EXERCISE DETAILS:
Your answer should be every line of the entries that has the string "embrace" in it.

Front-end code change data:

-*-

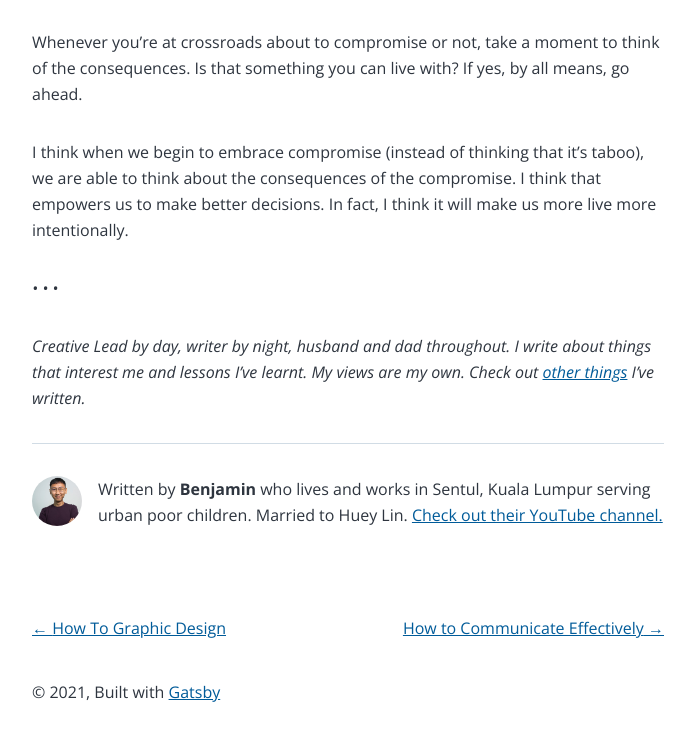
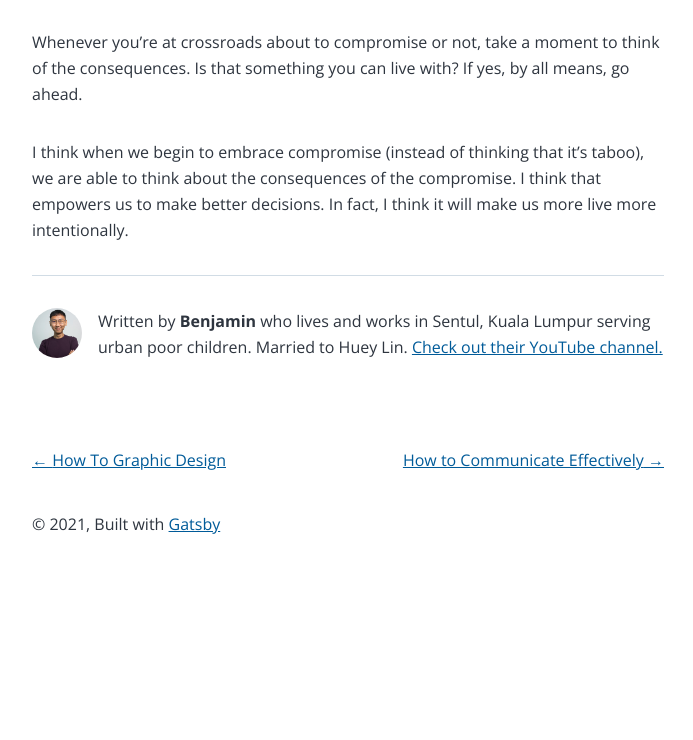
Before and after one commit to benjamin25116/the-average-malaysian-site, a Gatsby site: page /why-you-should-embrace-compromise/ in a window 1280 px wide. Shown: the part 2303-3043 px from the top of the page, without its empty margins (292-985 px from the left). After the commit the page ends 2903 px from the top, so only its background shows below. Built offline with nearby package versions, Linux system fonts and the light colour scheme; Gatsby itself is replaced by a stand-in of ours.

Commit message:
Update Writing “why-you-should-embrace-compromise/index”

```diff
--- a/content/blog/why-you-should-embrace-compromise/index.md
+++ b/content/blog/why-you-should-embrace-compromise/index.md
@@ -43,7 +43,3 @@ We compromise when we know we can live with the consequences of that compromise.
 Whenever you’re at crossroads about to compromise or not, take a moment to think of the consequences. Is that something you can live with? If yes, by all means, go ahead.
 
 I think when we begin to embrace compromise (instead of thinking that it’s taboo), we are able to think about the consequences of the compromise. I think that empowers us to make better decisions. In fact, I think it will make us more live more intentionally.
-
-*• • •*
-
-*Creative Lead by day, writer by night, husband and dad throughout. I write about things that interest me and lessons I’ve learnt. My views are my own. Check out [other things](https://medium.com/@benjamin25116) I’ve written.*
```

-*-

SOLVED PROBLEM:
Before and after one commit to benjamin25116/the-average-malaysian-site, a Gatsby site: page /why-you-should-embrace-compromise/ in a window 1280 px wide. Shown: the part 2303-3043 px from the top of the page, without its empty margins (292-985 px from the left). After the commit the page ends 2903 px from the top, so only its background shows below. Built offline with nearby package versions, Linux system fonts and the light colour scheme; Gatsby itself is replaced by a stand-in of ours.
Update Writing “why-you-should-embrace-compromise/index”
--- a/content/blog/why-you-should-embrace-compromise/index.md
+++ b/content/blog/why-you-should-embrace-compromise/index.md
 I think when we begin to embrace compromise (instead of thinking that it’s taboo), we are able to think about the consequences of the compromise. I think that empowers us to make better decisions. In fact, I think it will make us more live more intentionally.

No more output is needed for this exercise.